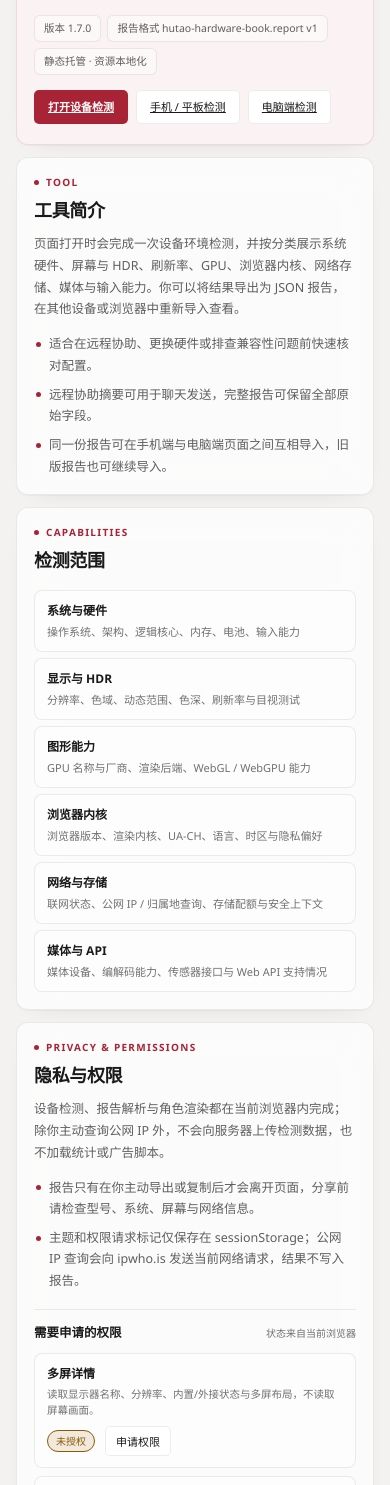
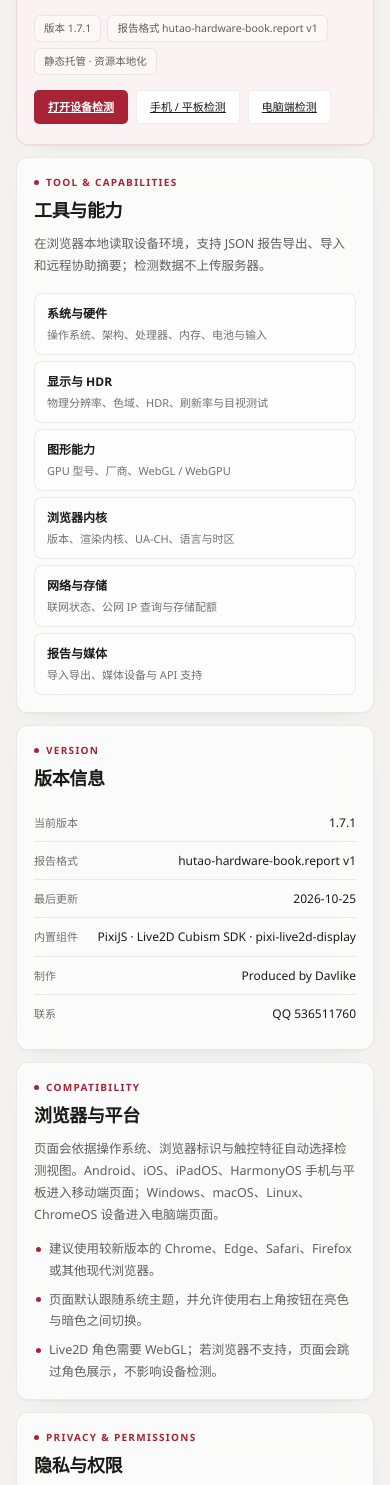
Before and after one commit to DavidLWB/HutaoDeviceCheck, a plain HTML site: page web/about.html in a window 390 px wide. Shown: the part 314-1799 px from the top of the page. Drawn offline with Linux system fonts and the light colour scheme; no server answers.

Commit message:
Release 1.7.1
Use the new Hu Tao icon and merge the About tool/capability sections with improved ordering.

```diff
--- a/web/about.html
+++ b/web/about.html
@@ -4,12 +4,12 @@
   <meta charset="UTF-8">
   <meta name="viewport" content="width=device-width, initial-scale=1, viewport-fit=cover">
   <title>关于胡堂主的硬件簿 · 快捷查看你的设备信息</title>
-  <meta name="description" content="胡堂主的硬件簿：版本信息、检测范围、隐私与权限说明。快捷查看你的设备信息。">
+  <meta name="description" content="胡堂主的硬件簿：工具能力、版本信息、隐私与权限说明。快捷查看你的设备信息。">
   <meta name="color-scheme" content="light dark">
   <meta name="theme-color" id="theme-color-meta" content="#f3f2f1">
-  <link rel="icon" type="image/png" sizes="32x32" href="assets/favicon-32.png">
-  <link rel="icon" type="image/png" sizes="128x128" href="assets/favicon.png">
-  <link rel="apple-touch-icon" href="assets/apple-touch-icon.png">
+  <link rel="icon" type="image/png" sizes="32x32" href="assets/favicon-32.png?v=1.7.1">
+  <link rel="icon" type="image/png" sizes="128x128" href="assets/favicon.png?v=1.7.1">
+  <link rel="apple-touch-icon" href="assets/apple-touch-icon.png?v=1.7.1">
   <script src="assets/theme.js"></script>
   <script src="assets/env.js" defer></script>
   <script src="assets/about-permissions.js" defer></script>
@@ -27,7 +27,7 @@
     <header class="about-topbar">
       <a class="brand" href="index.html" aria-label="胡堂主的硬件簿，返回自动识别">
         <span class="brand-mark" aria-hidden="true">
-          <img src="assets/logo.png" alt="">
+          <img src="assets/logo.png?v=1.7.1" alt="">
         </span>
         <span class="brand-copy"><span class="brand-name">胡堂主的硬件簿</span><span class="brand-sub">快捷查看你的设备信息</span></span>
       </a>
@@ -47,7 +47,7 @@
       <section class="about-hero" aria-labelledby="about-title">
         <div class="about-hero-mark" aria-hidden="true">
           <span class="about-app-mark">
-            <img src="assets/logo.png" alt="">
+            <img src="assets/logo.png?v=1.7.1" alt="">
           </span>
         </div>
         <div class="about-hero-copy">
@@ -55,7 +55,7 @@
           <h1 id="about-title">关于胡堂主的硬件簿</h1>
           <p>胡堂主的硬件簿是一个在浏览器内运行的设备信息检测与报告交换工具，快捷查看你的设备信息，也适合在远程协助前核对对方配置。</p>
           <div class="hero-chips">
-            <span class="hero-chip"><span>版本 1.7.0</span></span>
+            <span class="hero-chip"><span>版本 1.7.1</span></span>
             <span class="hero-chip"><span>报告格式 hutao-hardware-book.report v1</span></span>
             <span class="hero-chip"><span>静态托管 · 资源本地化</span></span>
           </div>
@@ -69,27 +69,41 @@
 
       <div class="about-grid">
         <section class="about-card is-wide" aria-labelledby="about-intro">
-          <div class="eyebrow"><span class="dot"></span>TOOL</div>
-          <h2 id="about-intro">工具简介</h2>
-          <p>页面打开时会完成一次设备环境检测，并按分类展示系统硬件、屏幕与 HDR、刷新率、GPU、浏览器内核、网络存储、媒体与输入能力。你可以将结果导出为 JSON 报告，在其他设备或浏览器中重新导入查看。</p>
-          <ul class="about-bullet-list">
-            <li>适合在远程协助、更换硬件或排查兼容性问题前快速核对配置。</li>
-            <li>远程协助摘要可用于聊天发送，完整报告可保留全部原始字段。</li>
-            <li>同一份报告可在手机端与电脑端页面之间互相导入，旧版报告也可继续导入。</li>
-          </ul>
+          <div class="eyebrow"><span class="dot"></span>TOOL &amp; CAPABILITIES</div>
+          <h2 id="about-intro">工具与能力</h2>
+          <p>在浏览器本地读取设备环境，支持 JSON 报告导出、导入和远程协助摘要；检测数据不上传服务器。</p>
+          <div class="about-scope-grid">
+            <div><strong>系统与硬件</strong><span>操作系统、架构、处理器、内存、电池与输入</span></div>
+            <div><strong>显示与 HDR</strong><span>物理分辨率、色域、HDR、刷新率与目视测试</span></div>
+            <div><strong>图形能力</strong><span>GPU 型号、厂商、WebGL / WebGPU</span></div>
+            <div><strong>浏览器内核</strong><span>版本、渲染内核、UA-CH、语言与时区</span></div>
+            <div><strong>网络与存储</strong><span>联网状态、公网 IP 查询与存储配额</span></div>
+            <div><strong>报告与媒体</strong><span>导入导出、媒体设备与 API 支持</span></div>
+          </div>
         </section>
 
-        <section class="about-card" aria-labelledby="about-scope">
-          <div class="eyebrow"><span class="dot"></span>CAPABILITIES</div>
-          <h2 id="about-scope">检测范围</h2>
-          <div class="about-scope-grid">
-            <div><strong>系统与硬件</strong><span>操作系统、架构、逻辑核心、内存、电池、输入能力</span></div>
-            <div><strong>显示与 HDR</strong><span>分辨率、色域、动态范围、色深、刷新率与目视测试</span></div>
-            <div><strong>图形能力</strong><span>GPU 名称与厂商、渲染后端、WebGL / WebGPU 能力</span></div>
-            <div><strong>浏览器内核</strong><span>浏览器版本、渲染内核、UA-CH、语言、时区与隐私偏好</span></div>
-            <div><strong>网络与存储</strong><span>联网状态、公网 IP / 归属地查询、存储配额与安全上下文</span></div>
-            <div><strong>媒体与 API</strong><span>媒体设备、编解码能力、传感器接口与 Web API 支持情况</span></div>
-          </div>
+        <section class="about-card" aria-labelledby="about-version">
+          <div class="eyebrow"><span class="dot"></span>VERSION</div>
+          <h2 id="about-version">版本信息</h2>
+          <dl class="about-facts">
+            <div><dt>当前版本</dt><dd>1.7.1</dd></div>
+            <div><dt>报告格式</dt><dd>hutao-hardware-book.report v1</dd></div>
+            <div><dt>最后更新</dt><dd>2026-10-25</dd></div>
+            <div><dt>内置组件</dt><dd>PixiJS · Live2D Cubism SDK · pixi-live2d-display</dd></div>
+            <div><dt>制作</dt><dd>Produced by Davlike</dd></div>
+            <div><dt>联系</dt><dd>QQ 536511760</dd></div>
+          </dl>
+        </section>
+
+        <section class="about-card" aria-labelledby="about-support">
+          <div class="eyebrow"><span class="dot"></span>COMPATIBILITY</div>
+          <h2 id="about-support">浏览器与平台</h2>
+          <p>页面会依据操作系统、浏览器标识与触控特征自动选择检测视图。Android、iOS、iPadOS、HarmonyOS 手机与平板进入移动端页面；Windows、macOS、Linux、ChromeOS 设备进入电脑端页面。</p>
+          <ul class="about-bullet-list">
+            <li>建议使用较新版本的 Chrome、Edge、Safari、Firefox 或其他现代浏览器。</li>
+            <li>页面默认跟随系统主题，并允许使用右上角按钮在亮色与暗色之间切换。</li>
+            <li>Live2D 角色需要 WebGL；若浏览器不支持，页面会跳过角色展示，不影响设备检测。</li>
+          </ul>
         </section>
 
         <section class="about-card is-wide" aria-labelledby="about-privacy">
@@ -117,34 +131,10 @@
           </div>
           <p class="about-permission-hint">未授权的权限只影响对应增强数据，不影响基础检测；可随时在这里单独申请。</p>
         </section>
-
-        <section class="about-card" aria-labelledby="about-version">
-          <div class="eyebrow"><span class="dot"></span>VERSION</div>
-          <h2 id="about-version">版本信息</h2>
-          <dl class="about-facts">
-            <div><dt>当前版本</dt><dd>1.7.0</dd></div>
-            <div><dt>报告格式</dt><dd>hutao-hardware-book.report v1</dd></div>
-            <div><dt>最后更新</dt><dd>2026-10-21</dd></div>
-            <div><dt>内置组件</dt><dd>PixiJS · Live2D Cubism SDK · pixi-live2d-display</dd></div>
-            <div><dt>制作</dt><dd>Produced by Davlike</dd></div>
-            <div><dt>联系</dt><dd>QQ 536511760</dd></div>
-          </dl>
-        </section>
-
-        <section class="about-card" aria-labelledby="about-support">
-          <div class="eyebrow"><span class="dot"></span>COMPATIBILITY</div>
-          <h2 id="about-support">浏览器与平台</h2>
-          <p>页面会依据操作系统、浏览器标识与触控特征自动选择检测视图。Android、iOS、iPadOS、HarmonyOS 手机与平板进入移动端页面；Windows、macOS、Linux、ChromeOS 设备进入电脑端页面。</p>
-          <ul class="about-bullet-list">
-            <li>建议使用较新版本的 Chrome、Edge、Safari、Firefox 或其他现代浏览器。</li>
-            <li>页面默认跟随系统主题，并允许使用右上角按钮在亮色与暗色之间切换。</li>
-            <li>Live2D 角色需要 WebGL；若浏览器不支持，页面会跳过角色展示，不影响设备检测。</li>
-          </ul>
-        </section>
       </div>
 
       <footer class="about-footer">
-        <span>胡堂主的硬件簿 v1.7.0 · 快捷查看你的设备信息</span>
+        <span>胡堂主的硬件簿 v1.7.1 · 快捷查看你的设备信息</span>
         <span class="about-footer-credit">Produced by Davlike · QQ 536511760</span>
         <div class="about-footer-links">
           <a href="index.html">设备检测</a>
--- a/web/assets/app.js
+++ b/web/assets/app.js
@@ -64,7 +64,7 @@
   }
 
   function brandMark() {
-    return '<span class="brand-mark" aria-hidden="true"><img src="assets/logo.png" alt=""></span>';
+    return '<span class="brand-mark" aria-hidden="true"><img src="assets/logo.png?v=' + encodeURIComponent(E.APP.version) + '" alt=""></span>';
   }
 
   function escapeHtml(value) {
--- a/web/assets/env.js
+++ b/web/assets/env.js
@@ -6,7 +6,7 @@
     name: '胡堂主的硬件簿',
     nameEn: 'Hutao Hardware Book',
     tagline: '快捷查看你的设备信息',
-    version: '1.7.0',
+    version: '1.7.1',
     schema: 'hutao-hardware-book.report',
     legacySchemas: Object.freeze(['hutao-detective.report', 'device-lens.report']),
     schemaVersion: 1
```
Also changed, not shown: web/desktop.html (+3 -3 lines), web/index.html (+4 -4 lines), web/mobile.html (+3 -3 lines), web/assets/apple-touch-icon.png, web/assets/favicon-32.png, web/assets/favicon.png, web/assets/logo.png.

REQUIRED ACTION:
Only lines with the word "report" count here; copy every one from the records.

RESPONSE TO THE EXERCISE:
             <span class="hero-chip"><span>报告格式 hutao-hardware-book.report v1</span></span>
+            <div><dt>报告格式</dt><dd>hutao-hardware-book.report v1</dd></div>
-            <div><dt>报告格式</dt><dd>hutao-hardware-book.report v1</dd></div>
     schema: 'hutao-hardware-book.report',
     legacySchemas: Object.freeze(['hutao-detective.report', 'device-lens.report']),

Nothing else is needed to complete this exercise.